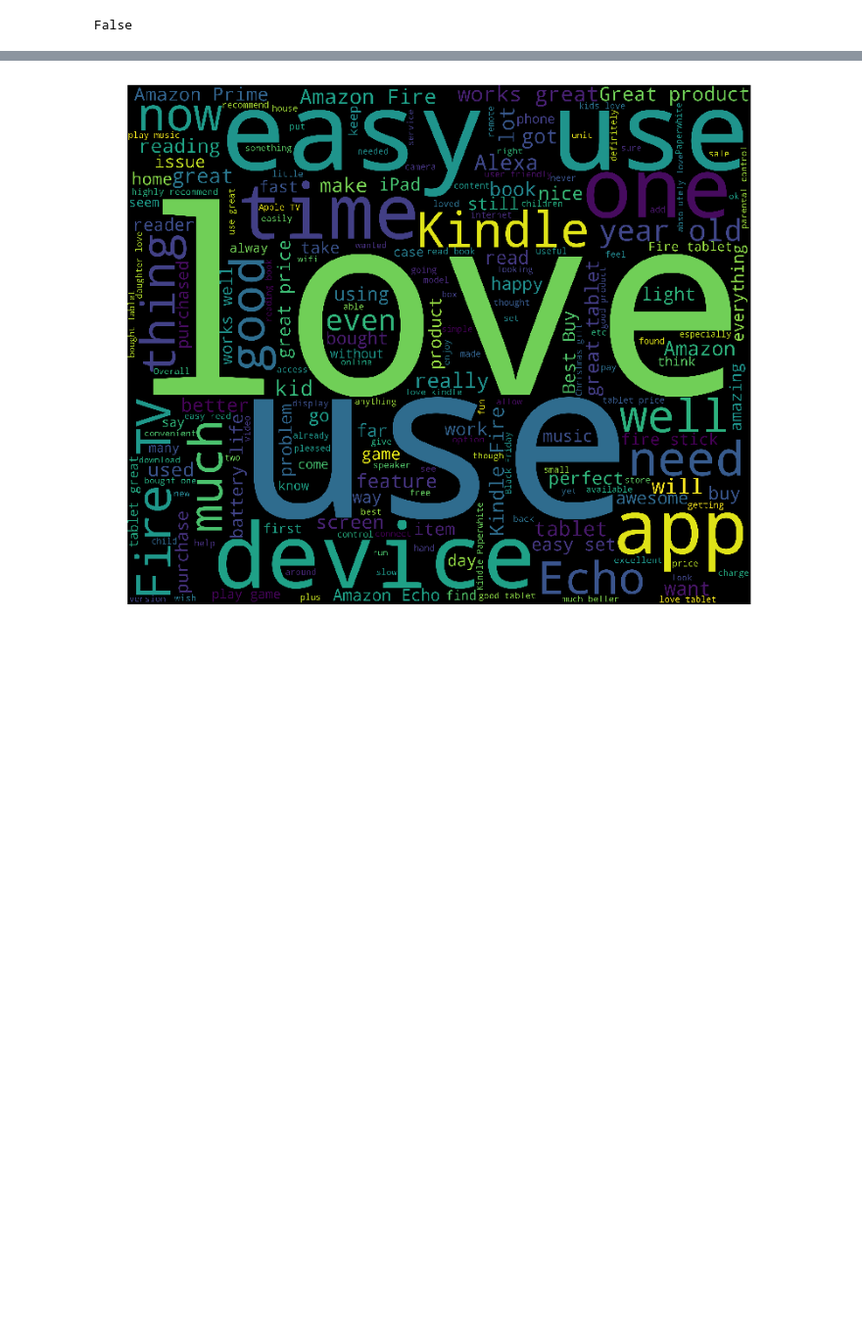
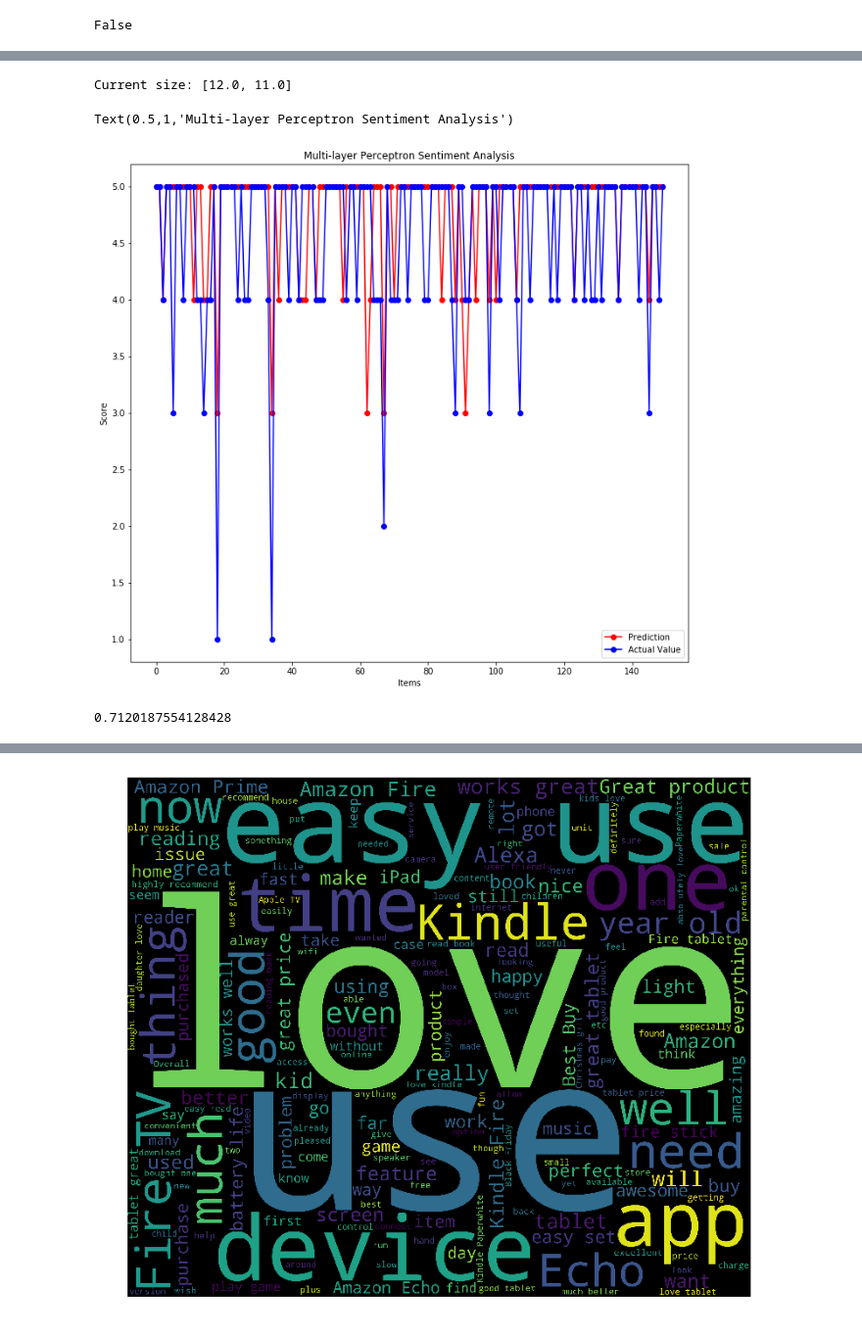
Before and after one commit to Bruce-Decker/CMPE255_GroupProject, a Jupyter notebook: project.ipynb, the cells around one changed output, grey strips where cells are left out. Shown at 98% size. Drawn from its saved outputs; the diff is of its cells as text; code cells hidden in the pictures; blank space fills up the shorter version.

```diff
--- a/project.ipynb
+++ b/project.ipynb
@@ -303,0 +375,5 @@ Text(0.5,1,'Decision Tree Sentiment Analysis')
+# %%
+from sklearn.neural_network import MLPClassifier
+clf = MLPClassifier(solver='lbfgs', alpha=1e-5, hidden_layer_sizes=(5, 2), random_state=1)
+clf.fit(X_train, y_train)
+y_pred_MLP = clf.predict(X_test)
@@ -304,3 +385,27 @@ Text(0.5,1,'Decision Tree Sentiment Analysis')
+# %%
+score_plot = plt.rcParams["figure.figsize"]
+
+print("Current size:", score_plot)
+
+score_plot[0] = 12
+score_plot[1] = 11
+plt.rcParams["figure.figsize"] = score_plot
+
+plt.plot(y_pred_MLP[:150], '-or', label='Prediction')
+plt.plot(y_test[:150], '-ob', label='Actual Value')
+plt.ylabel('Score')
+plt.xlabel('Items')
+plt.legend()
+plt.title("Multi-layer Perceptron Sentiment Analysis")
+# %% [output]
+Current size: [12.0, 11.0]
+Text(0.5,1,'Multi-layer Perceptron Sentiment Analysis')
+[figure, added]
+# %%
+MLP_f1 = f1_score(y_pred_MLP, y_test, average='weighted')
+print(f1_score(y_pred_MLP, y_test, average='weighted'))
+# %% [output]
+0.7120187554128428
 # %%
 pd.options.display.max_columns = None
 display(df)
```
Also changed, not shown: parts of 18 cells of this notebook.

TASK DIRECTIONS
Word for word, write out the whole listing, keeping none of the pictures.

THE ANSWER
Before and after one commit to Bruce-Decker/CMPE255_GroupProject, a Jupyter notebook: project.ipynb, the cells around one changed output, grey strips where cells are left out. Shown at 98% size. Drawn from its saved outputs; the diff is of its cells as text; code cells hidden in the pictures; blank space fills up the shorter version.

```diff
--- a/project.ipynb
+++ b/project.ipynb
@@ -303,0 +375,5 @@ Text(0.5,1,'Decision Tree Sentiment Analysis')
+# %%
+from sklearn.neural_network import MLPClassifier
+clf = MLPClassifier(solver='lbfgs', alpha=1e-5, hidden_layer_sizes=(5, 2), random_state=1)
+clf.fit(X_train, y_train)
+y_pred_MLP = clf.predict(X_test)
@@ -304,3 +385,27 @@ Text(0.5,1,'Decision Tree Sentiment Analysis')
+# %%
+score_plot = plt.rcParams["figure.figsize"]
+
+print("Current size:", score_plot)
+
+score_plot[0] = 12
+score_plot[1] = 11
+plt.rcParams["figure.figsize"] = score_plot
+
+plt.plot(y_pred_MLP[:150], '-or', label='Prediction')
+plt.plot(y_test[:150], '-ob', label='Actual Value')
+plt.ylabel('Score')
+plt.xlabel('Items')
+plt.legend()
+plt.title("Multi-layer Perceptron Sentiment Analysis")
+# %% [output]
+Current size: [12.0, 11.0]
+Text(0.5,1,'Multi-layer Perceptron Sentiment Analysis')
+[figure, added]
+# %%
+MLP_f1 = f1_score(y_pred_MLP, y_test, average='weighted')
+print(f1_score(y_pred_MLP, y_test, average='weighted'))
+# %% [output]
+0.7120187554128428
 # %%
 pd.options.display.max_columns = None
 display(df)
```
Also changed, not shown: parts of 18 cells of this notebook.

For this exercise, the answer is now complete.